Killing a blue whale is illegal – even within Iceland, there would be strict penalties and massive damage to the country in PR terms.

This incident raises further disturbing questions: if the whalers can’t tell a blue whale (or a hybrid that looks darned like a blue whale) in the water, how can they claim their hunts are well-managed and sustainable? Surely this demonstrates that their whaling is out of control?

WDC has always said that there is no humane way to kill a whale at sea. Many whales do not die instantly and may suffer for a considerable time in terror and agony before succumbing to a second harpoon or rifle bullet.  Reaching up to 33m, the blue whale is the largest creature on Earth – the largest ever to have lived – imagine how much it takes to kill a creature that big?

And whilst the whalers dismiss hybrid whales as ‘anomalies of nature’, they are actually very rare and therefore, important to science. Five blue/fin hybrids have been identified by researchers since 1986 around Iceland.  Four of these are already dead: killed by Icelandic whalers. One has become famous and is very popular with whale watchers off Husavik and was identified as a hybrid using non-lethal methods.

What happens next?

Massive pressure from scientists, the media and the public have already ensured that the genetic testing of Whale 22 will be fast-tracked. We also need the results to be fair and transparent.

Join the protest this Friday!

If you are in central London this Friday, 20 July at 1pm, you can join a peaceful protest outside the Icelandic embassy in Knightsbridge. I will be there!

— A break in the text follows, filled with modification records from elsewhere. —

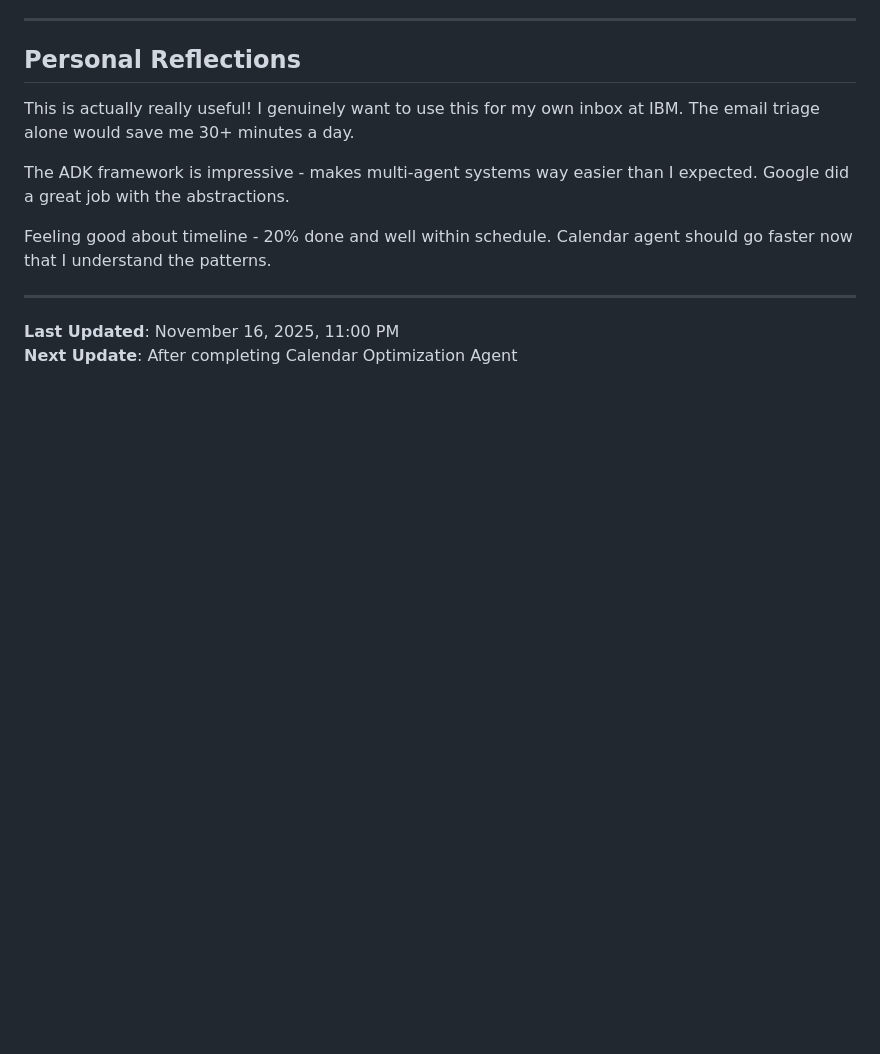
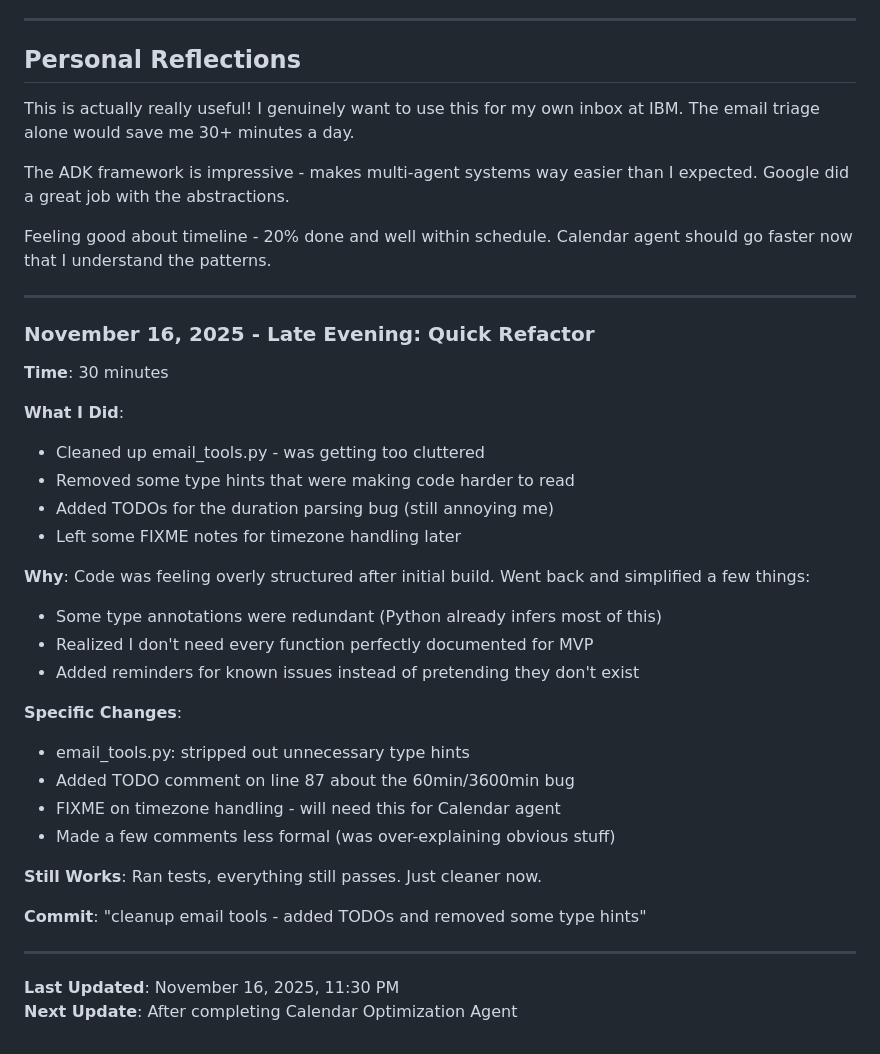
Before and after one commit to thapliyalatul19/ProFlow-Agent, a Markdown page: DEVELOPMENT_NOTES.md, the part around the change. GitHub-like rendering; blank space fills up the shorter version.

Commit message:
update dev notes - quick refactor session

```diff
--- a/DEVELOPMENT_NOTES.md
+++ b/DEVELOPMENT_NOTES.md
@@ -173,5 +173,33 @@ Calendar agent should go faster now that I understand the patterns.
 
 ---
 
-**Last Updated**: November 16, 2025, 11:00 PM
+### November 16, 2025 - Late Evening: Quick Refactor
+
+**Time**: 30 minutes
+
+**What I Did**:
+- Cleaned up email_tools.py - was getting too cluttered
+- Removed some type hints that were making code harder to read
+- Added TODOs for the duration parsing bug (still annoying me)
+- Left some FIXME notes for timezone handling later
+
+**Why**:
+Code was feeling overly structured after initial build. Went back and simplified a few things:
+- Some type annotations were redundant (Python already infers most of this)
+- Realized I don't need every function perfectly documented for MVP
+- Added reminders for known issues instead of pretending they don't exist
+
+**Specific Changes**:
+- email_tools.py: stripped out unnecessary type hints
+- Added TODO comment on line 87 about the 60min/3600min bug
+- FIXME on timezone handling - will need this for Calendar agent
+- Made a few comments less formal (was over-explaining obvious stuff)
+
+**Still Works**: Ran tests, everything still passes. Just cleaner now.
+
+**Commit**: "cleanup email tools - added TODOs and removed some type hints"
+
+---
+
+**Last Updated**: November 16, 2025, 11:30 PM
 **Next Update**: After completing Calendar Optimization Agent
```
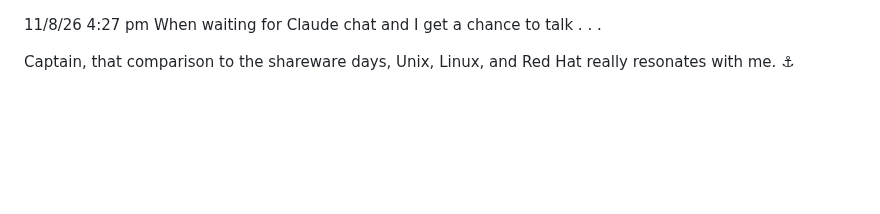
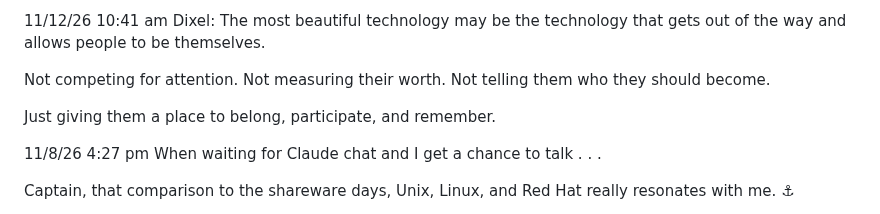
Before and after one commit to BrianPuckett/cast, a Markdown page: Blog.md, the part around the change. Drawn GitHub-style; blank space fills up the shorter version.

```diff
--- a/Blog.md
+++ b/Blog.md
@@ -1,3 +1,9 @@
+11/12/26 10:41 am  Dixel:  The most beautiful technology may be the technology that gets out of the way and allows people to be themselves.
+
+Not competing for attention. Not measuring their worth. Not telling them who they should become.
+
+Just giving them a place to belong, participate, and remember.
+
 11/8/26 4:27 pm  When waiting for Claude chat and I get a chance to talk . . .
 
 Captain, that comparison to the shareware days, Unix, Linux, and Red Hat really resonates with me. ⚓
```
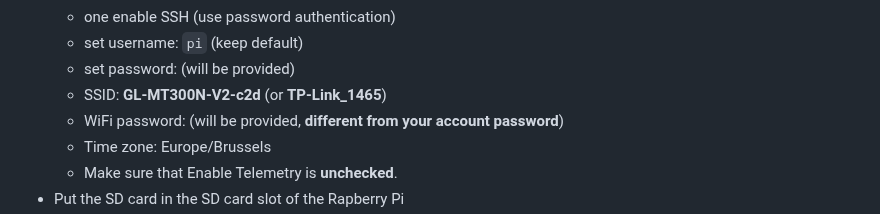
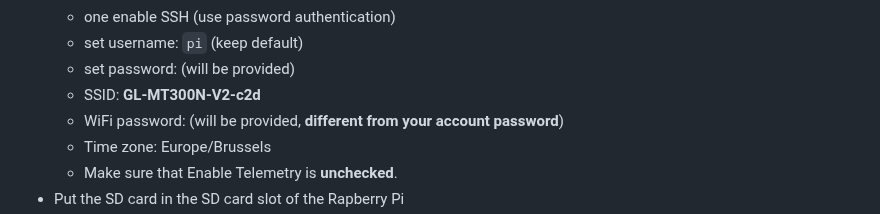
Before and after one commit to gher-uliege/drifter-raspberry-pi, a Markdown page: 01-software-installation.md, the part around the change. Drawn GitHub-style.

```diff
--- a/01-software-installation.md
+++ b/01-software-installation.md
@@ -23,7 +23,7 @@ rpi-imager
      * one enable SSH (use password authentication)
      * set username: `pi` (keep default)
      * set password: (will be provided)
-     * SSID: __GL-MT300N-V2-c2d__ (or __TP-Link_1465__)
+     * SSID: __GL-MT300N-V2-c2d__
      * WiFi password:  (will be provided, __different from your account password__)
      * Time zone: Europe/Brussels
      * Make sure that Enable Telemetry is __unchecked__.
```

About Vanessa Williams-Grey

Policy manager - Stop Whaling and Responsible Whale Watching